Social class is dead. Education is the political dividing line that matters. This has been apparent since (at least) the 2016 EU referendum, although it has not been recognised by enough people who do and write about politics. The results of this week’s elections should drive the point home.
According to early analysis of polling by elections demigod Sir John Curtice, there are some parts of England where the Labour party actually made some modest gains in yesterday’s elections. In places – mostly urban – where a high proportion of the population has a university degree, Labour got a small positive swing. Meanwhile, Sir John reckons, council areas with a higher proportion of people with no qualifications saw a swing of around ten points towards the Conservatives.

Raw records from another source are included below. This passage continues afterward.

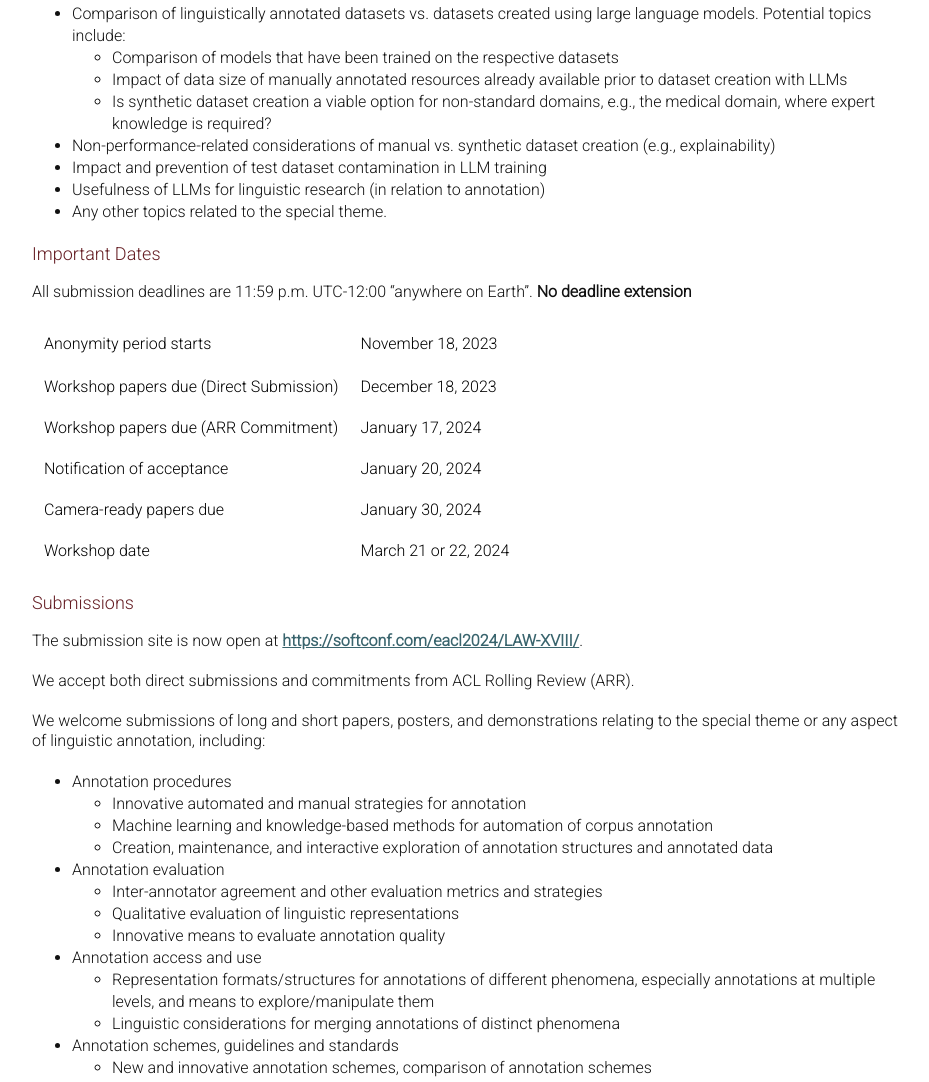
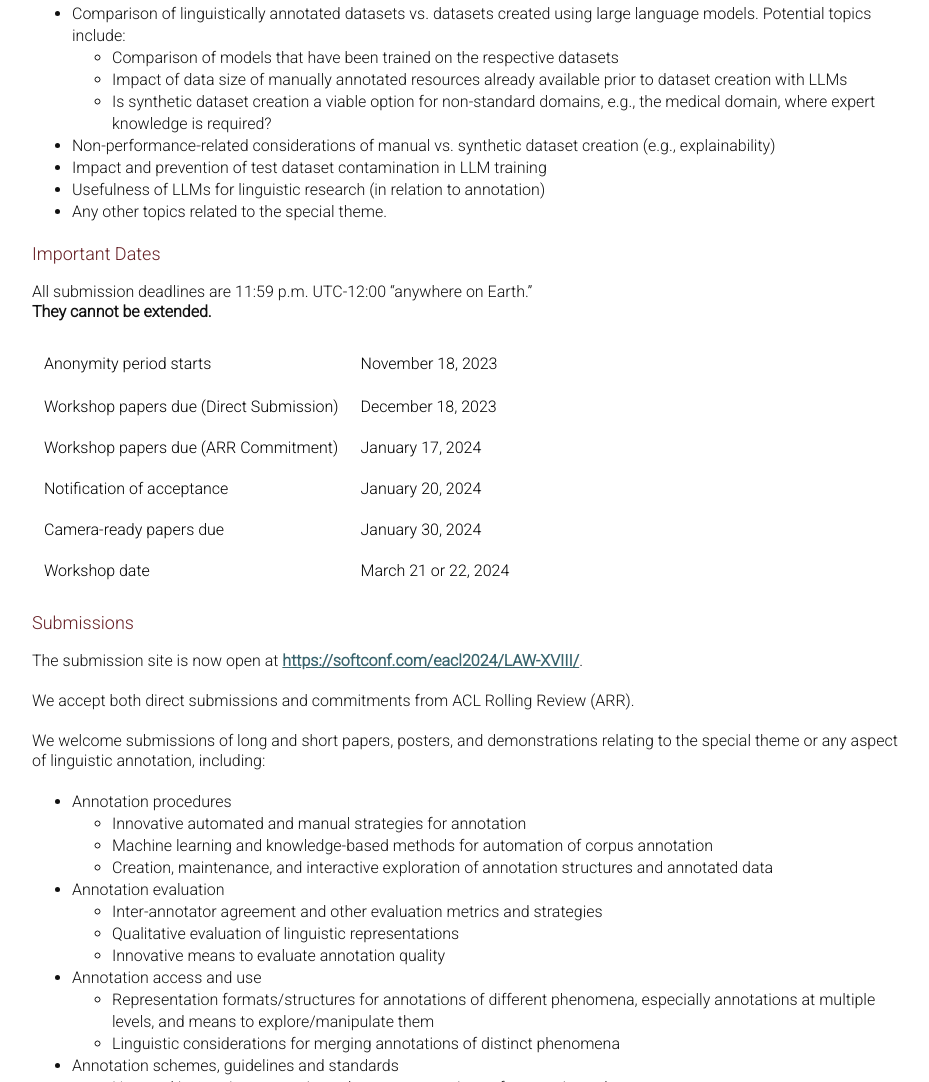
Before and after one commit to SIGANN/LAW-XVIII-2024, a plain HTML site: page cfp.html in a window 1280 px wide. Shown: the part 635-1717 px from the top of the page, without its empty margins (28-957 px from the left). Drawn offline with Linux system fonts and the light colour scheme.

Commit message:
deploy changes

```diff
--- a/cfp.html
+++ b/cfp.html
@@ -67,8 +67,8 @@ The special theme of LAW-XVIII is “Annotation in the Age of Large Language Mod
 
 <h2>Important Dates</h2>
 <p>
-All submission deadlines are 11:59 p.m. UTC-12:00 “anywhere on Earth”.
-<strong>No deadline extension</strong>
+All submission deadlines are 11:59 p.m. UTC-12:00 “anywhere on Earth.”<br>
+<strong>They cannot be extended.</strong>
           <table>
             <tr>
               <td>Anonymity period starts</td>
```
Also changed, not shown: index.html (+3 -2 lines).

If that analysis is borne out in the final results – and I am sure it will be – then this election will be another step towards a future where the Conservatives are the party of non-graduates and Labour champions graduates. In other words, a political system that has more and more in common with the United States, where Republicans increasingly win votes from non-college voters, and Democrats from graduates. To be clear, I’m not at all sure this is a good thing. Education as a dividing line has any number of adverse consequences for a society. My point here it not to welcome that trend, just to observe it – and hope that others do to. It needs more attention.
Hartlepool looks like a good illustration of the point. As my SMF colleagues have pointed out, Hartlepool is the apprenticeship capital of England: more school-leavers there go on to higher technical qualifications than anywhere else.